Applies to: Exchange Server 2007 SP3, Exchange Server
2007 SP2, Exchange Server 2007 SP1, Exchange Server 2007
Topic Last Modified: 2007-06-06
In Microsoft Exchange Server 2007, there are five server roles that you can install and then configure on a computer that is running Microsoft Windows Server 2003. This topic provides an overview of the Client Access server role. The Client Access server role supports the Microsoft Outlook Web Access and Microsoft Exchange ActiveSync client applications and the Post Office Protocol version 3 (POP3) and Internet Message Access Protocol version 4rev1 (IMAP4) protocols. The Client Access server role also supports services, such as the Autodiscover service and Web services.

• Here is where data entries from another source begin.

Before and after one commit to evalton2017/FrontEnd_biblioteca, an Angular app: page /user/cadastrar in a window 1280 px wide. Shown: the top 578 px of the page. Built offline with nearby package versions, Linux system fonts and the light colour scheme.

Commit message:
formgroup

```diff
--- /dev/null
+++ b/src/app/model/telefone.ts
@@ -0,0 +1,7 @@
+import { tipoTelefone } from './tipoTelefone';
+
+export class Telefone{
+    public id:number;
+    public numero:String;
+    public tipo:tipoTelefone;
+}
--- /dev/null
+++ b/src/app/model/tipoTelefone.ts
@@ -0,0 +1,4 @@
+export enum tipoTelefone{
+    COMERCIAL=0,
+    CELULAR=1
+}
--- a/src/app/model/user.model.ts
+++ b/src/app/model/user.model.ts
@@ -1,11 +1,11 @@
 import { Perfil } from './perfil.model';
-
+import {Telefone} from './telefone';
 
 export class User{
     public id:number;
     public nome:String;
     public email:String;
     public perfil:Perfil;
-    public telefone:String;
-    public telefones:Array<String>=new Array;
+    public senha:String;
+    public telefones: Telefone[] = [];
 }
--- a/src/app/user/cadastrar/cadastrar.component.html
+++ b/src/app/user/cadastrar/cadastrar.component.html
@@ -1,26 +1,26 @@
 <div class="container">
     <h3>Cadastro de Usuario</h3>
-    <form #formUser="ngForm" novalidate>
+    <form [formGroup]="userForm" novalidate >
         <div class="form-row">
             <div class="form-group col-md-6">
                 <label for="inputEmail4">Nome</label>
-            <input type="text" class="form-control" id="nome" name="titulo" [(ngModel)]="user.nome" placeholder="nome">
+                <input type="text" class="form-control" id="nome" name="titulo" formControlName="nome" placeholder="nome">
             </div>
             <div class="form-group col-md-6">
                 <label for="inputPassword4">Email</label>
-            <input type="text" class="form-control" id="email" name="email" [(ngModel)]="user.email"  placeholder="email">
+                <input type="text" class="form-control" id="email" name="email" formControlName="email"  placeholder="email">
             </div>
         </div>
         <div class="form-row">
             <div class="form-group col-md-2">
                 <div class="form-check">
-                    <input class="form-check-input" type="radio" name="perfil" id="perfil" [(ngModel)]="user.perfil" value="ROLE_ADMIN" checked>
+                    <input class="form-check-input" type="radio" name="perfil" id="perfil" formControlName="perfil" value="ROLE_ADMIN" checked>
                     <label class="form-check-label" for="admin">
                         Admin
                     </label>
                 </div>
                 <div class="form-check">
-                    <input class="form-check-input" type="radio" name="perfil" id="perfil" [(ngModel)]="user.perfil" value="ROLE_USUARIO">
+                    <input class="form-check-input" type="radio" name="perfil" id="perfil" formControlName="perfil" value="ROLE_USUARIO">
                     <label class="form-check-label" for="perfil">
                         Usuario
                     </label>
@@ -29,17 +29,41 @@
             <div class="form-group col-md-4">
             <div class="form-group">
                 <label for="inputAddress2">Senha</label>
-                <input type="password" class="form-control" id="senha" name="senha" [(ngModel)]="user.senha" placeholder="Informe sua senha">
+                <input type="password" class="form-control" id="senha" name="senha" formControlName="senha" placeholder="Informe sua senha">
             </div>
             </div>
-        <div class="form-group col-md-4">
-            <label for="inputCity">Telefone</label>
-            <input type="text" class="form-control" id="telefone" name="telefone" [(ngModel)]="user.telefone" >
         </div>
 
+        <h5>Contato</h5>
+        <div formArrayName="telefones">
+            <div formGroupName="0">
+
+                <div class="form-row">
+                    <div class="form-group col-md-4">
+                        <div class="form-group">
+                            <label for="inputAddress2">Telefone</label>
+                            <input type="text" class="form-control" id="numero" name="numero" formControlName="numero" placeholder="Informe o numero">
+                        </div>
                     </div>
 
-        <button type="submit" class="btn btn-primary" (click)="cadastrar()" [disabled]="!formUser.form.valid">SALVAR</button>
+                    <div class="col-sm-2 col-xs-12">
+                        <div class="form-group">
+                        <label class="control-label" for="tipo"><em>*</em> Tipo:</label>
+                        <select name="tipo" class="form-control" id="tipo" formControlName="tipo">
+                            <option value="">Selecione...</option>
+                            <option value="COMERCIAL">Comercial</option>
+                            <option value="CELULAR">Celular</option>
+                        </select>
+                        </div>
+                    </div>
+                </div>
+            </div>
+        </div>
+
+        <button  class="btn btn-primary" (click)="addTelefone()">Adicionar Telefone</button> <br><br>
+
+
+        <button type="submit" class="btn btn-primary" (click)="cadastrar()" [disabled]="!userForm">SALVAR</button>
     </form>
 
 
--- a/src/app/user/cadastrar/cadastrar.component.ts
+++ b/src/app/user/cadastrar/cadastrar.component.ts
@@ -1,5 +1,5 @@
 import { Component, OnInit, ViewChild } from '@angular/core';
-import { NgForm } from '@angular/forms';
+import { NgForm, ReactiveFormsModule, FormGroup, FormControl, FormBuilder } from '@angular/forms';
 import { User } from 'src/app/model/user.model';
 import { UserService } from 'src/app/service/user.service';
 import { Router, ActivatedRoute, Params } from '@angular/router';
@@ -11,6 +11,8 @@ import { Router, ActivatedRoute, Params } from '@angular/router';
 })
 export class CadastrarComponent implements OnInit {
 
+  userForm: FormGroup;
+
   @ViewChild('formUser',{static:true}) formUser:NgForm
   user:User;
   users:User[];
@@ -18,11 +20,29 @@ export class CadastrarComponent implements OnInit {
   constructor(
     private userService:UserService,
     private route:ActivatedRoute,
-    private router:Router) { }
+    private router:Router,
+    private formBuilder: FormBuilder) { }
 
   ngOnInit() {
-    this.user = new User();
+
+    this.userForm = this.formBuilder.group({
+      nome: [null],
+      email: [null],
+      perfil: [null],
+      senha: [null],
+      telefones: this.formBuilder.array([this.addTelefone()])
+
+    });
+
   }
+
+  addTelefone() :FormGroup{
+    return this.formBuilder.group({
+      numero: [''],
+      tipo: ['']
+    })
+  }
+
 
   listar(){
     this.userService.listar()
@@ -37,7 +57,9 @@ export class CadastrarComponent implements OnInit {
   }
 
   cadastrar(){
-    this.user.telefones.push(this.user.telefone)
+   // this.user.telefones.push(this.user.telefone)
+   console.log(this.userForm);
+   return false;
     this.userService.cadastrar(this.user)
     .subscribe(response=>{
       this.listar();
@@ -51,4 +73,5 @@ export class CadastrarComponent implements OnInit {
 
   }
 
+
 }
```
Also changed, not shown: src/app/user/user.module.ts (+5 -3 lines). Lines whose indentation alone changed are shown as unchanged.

The Client Access server role accepts connections to your Exchange 2007 server from a variety of different clients. Software clients such as Microsoft Outlook Express and Eudora use POP3 or IMAP4 connections to communicate with the Exchange server. Hardware clients, such as mobile devices, use ActiveSync, POP3, or IMAP4 to communicate with the Exchange server. The Client Access server role is required in every Exchange Server 2007 organization.
For more information about the new client features in Exchange Server 2007, see New Client Functionality.
Outlook Web Access
Outlook Web Access in Exchange Server 2007 lets you access your e-mail from any Web browser. Outlook Web Access has been redesigned in Exchange Server 2007 to enhance the user experience and productivity in many ways. New features, such as smart meeting booking, Microsoft Windows SharePoint Services and Universal Naming Convention (UNC) file share integration, and improvements in reminders and the address book, give you a rich user experience from any computer that has a Web browser. There are two versions of Outlook Web Access included in Exchange Server 2007: the full-featured Premium Outlook Web Access client and the new Outlook Web Access Light client. Outlook Web Access Light is designed to optimize your Outlook Web Access experience for mobile devices and slower connections.
For more information about Outlook Web Access, see the following topics:
Exchange ActiveSync lets you synchronize data between your mobile device and Exchange 2007. You can synchronize e-mail, contacts, calendar information, and tasks. Devices that run Microsoft Windows Mobile® software, including Windows Mobile powered Pocket PC 2002, Windows Mobile powered Pocket PC 2003, and Windows Mobile 5.0, are all supported.
If you use a device that has Windows Mobile 5.0 and the Messaging Security and Feature Pack (MSFP) installed, your mobile device will support Direct Push. Direct Push is a technology that is built into Exchange ActiveSync that keeps a mobile device continuously synchronized with an Exchange mailbox.
For more information about Exchange ActiveSync, see the following topics:
POP3 and IMAP4
Besides supporting MAPI and HTTP clients, Exchange Server 2007 supports POP3 and IMAP4 clients. By default, POP3 and IMAP4 are installed when you install the Client Access server role. However, the services that are needed to support POP3 and IMAP4 are disabled. To use POP3 and IMAP4, you must start the POP3 and IMAP4 services.
For more information about POP3 and IMAP4, see the following topics: